More than two-thirds of consumers avoid buying products if they dislike the parent company, according to the results of a new survey from Weber Shandwick and KRC Research.
The research involved 1,375 consumers and 575 senior executives from companies with annual revenues of at least $500m in two developed markets – the United States and the United Kingdom – and two emerging markets – China and Brazil.
Seventy percent of respondents said they avoided buying a product if they dislike the company behind it, and 67% said they were increasingly checking product labels for the parent company. In addition, more than half (56%) said they would be hesitant to buy a product if they could not find the name of the parent company.
"Consumers are using their dollars as a vote of confidence in companies they trust," said Weber Shandwick's chief reputation strategist Leslie Gaines-Ross. "As our research confirms, corporate and brand reputations are now nearly indivisible. The company standing behind the brand assures consumers that they can trust the quality, ethics and safety of the brands they are buying."

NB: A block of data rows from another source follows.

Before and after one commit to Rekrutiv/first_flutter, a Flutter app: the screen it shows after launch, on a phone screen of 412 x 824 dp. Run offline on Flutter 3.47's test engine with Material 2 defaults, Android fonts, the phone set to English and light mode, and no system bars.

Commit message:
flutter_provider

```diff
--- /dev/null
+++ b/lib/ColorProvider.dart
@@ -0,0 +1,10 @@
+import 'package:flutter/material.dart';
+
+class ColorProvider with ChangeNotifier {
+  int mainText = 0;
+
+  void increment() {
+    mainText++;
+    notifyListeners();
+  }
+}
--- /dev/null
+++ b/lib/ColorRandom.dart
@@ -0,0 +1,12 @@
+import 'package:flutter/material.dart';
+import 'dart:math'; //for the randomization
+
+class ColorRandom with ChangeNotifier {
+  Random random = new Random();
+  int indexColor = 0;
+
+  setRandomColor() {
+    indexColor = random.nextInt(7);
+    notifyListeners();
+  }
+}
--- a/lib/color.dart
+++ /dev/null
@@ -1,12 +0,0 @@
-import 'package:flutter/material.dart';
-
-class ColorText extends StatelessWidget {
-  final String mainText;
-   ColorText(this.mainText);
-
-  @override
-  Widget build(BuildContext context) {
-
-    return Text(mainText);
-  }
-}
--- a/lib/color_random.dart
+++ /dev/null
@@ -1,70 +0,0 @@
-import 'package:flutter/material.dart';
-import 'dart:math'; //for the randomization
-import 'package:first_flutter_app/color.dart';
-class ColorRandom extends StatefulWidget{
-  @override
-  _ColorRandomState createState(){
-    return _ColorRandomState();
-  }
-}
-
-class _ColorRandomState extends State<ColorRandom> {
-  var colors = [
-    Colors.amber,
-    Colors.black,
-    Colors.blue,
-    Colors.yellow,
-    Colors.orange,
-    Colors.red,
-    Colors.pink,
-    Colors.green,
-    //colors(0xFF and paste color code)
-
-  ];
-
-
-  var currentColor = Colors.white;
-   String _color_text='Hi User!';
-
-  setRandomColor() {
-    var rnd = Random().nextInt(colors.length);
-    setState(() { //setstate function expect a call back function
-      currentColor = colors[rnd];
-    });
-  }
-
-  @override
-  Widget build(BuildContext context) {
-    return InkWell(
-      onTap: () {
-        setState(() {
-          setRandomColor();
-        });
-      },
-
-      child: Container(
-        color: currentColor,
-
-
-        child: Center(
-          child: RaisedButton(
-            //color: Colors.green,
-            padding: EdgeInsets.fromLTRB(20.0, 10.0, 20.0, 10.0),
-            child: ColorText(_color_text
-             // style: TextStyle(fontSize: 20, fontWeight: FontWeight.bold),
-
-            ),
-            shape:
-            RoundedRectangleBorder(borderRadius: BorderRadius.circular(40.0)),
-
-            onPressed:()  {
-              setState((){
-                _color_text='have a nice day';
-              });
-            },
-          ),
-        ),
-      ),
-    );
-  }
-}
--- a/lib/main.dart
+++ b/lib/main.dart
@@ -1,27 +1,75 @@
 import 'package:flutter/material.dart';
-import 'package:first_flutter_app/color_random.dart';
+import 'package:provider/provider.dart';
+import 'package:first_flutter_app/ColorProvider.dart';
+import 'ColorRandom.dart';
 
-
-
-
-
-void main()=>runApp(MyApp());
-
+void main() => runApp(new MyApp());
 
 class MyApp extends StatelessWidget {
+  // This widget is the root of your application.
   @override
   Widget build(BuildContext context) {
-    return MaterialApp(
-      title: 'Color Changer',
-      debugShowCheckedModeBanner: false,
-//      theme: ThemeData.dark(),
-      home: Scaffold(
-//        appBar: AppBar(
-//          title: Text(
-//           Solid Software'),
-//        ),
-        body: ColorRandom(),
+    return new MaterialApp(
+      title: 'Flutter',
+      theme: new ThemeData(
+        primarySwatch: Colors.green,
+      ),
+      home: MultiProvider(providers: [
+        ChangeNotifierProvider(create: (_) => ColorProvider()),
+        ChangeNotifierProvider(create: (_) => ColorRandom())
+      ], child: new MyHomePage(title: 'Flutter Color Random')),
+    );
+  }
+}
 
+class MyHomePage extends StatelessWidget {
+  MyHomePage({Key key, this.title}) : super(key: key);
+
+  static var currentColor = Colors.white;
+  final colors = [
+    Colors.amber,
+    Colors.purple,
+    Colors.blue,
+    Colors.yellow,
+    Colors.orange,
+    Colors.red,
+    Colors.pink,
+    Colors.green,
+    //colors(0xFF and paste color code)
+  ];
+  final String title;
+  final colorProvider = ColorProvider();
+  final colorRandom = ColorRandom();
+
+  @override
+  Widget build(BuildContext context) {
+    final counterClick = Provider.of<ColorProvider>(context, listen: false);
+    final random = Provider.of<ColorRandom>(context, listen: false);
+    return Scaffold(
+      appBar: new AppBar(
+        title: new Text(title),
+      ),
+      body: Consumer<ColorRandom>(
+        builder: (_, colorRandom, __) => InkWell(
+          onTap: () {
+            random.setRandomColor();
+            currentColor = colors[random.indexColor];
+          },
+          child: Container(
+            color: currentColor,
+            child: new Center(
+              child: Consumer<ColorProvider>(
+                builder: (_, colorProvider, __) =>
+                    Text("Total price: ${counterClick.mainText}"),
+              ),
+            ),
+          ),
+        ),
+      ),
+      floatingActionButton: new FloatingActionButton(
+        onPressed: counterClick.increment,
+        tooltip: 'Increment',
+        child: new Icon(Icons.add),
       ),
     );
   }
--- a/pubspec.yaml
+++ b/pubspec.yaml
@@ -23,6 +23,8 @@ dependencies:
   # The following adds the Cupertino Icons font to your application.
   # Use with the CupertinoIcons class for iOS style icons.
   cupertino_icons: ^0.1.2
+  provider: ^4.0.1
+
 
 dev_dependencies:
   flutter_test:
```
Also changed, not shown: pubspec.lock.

The research found that while reputation is important to consumers, perceived wrong-doing tends to overshadow companies’ efforts to do right. Among the top things respondents said they talked about when discussing brands, 43% said they were likely to discuss corporate scandals and wrong-doing, compared to 37% who cited corporate good deeds. Thirty-one percent said environmental protections were an important talking point, and 29% said community services.
How companies treat their employees was also a top issue for 45% of respondents.
According to one US consumer involved in the survey: “It is the company you are financially supporting when you buy its product. We have too many choices to buy a product from a company we don’t like.”
When it comes to which sources of information most influence consumers’ brand perception, word of mouth was the leading influence, with 88% giving this as a major opinion driver. Online reviews were important for 83% of respondents, while 81% said online search results were influential. Traditional media, such as news sources, awards and advertising, tended to be more influential for Brazilians than for other nationalities involved in the survey.
The report, The Company Behind the Brand: In Reputation We Trust, is available online here .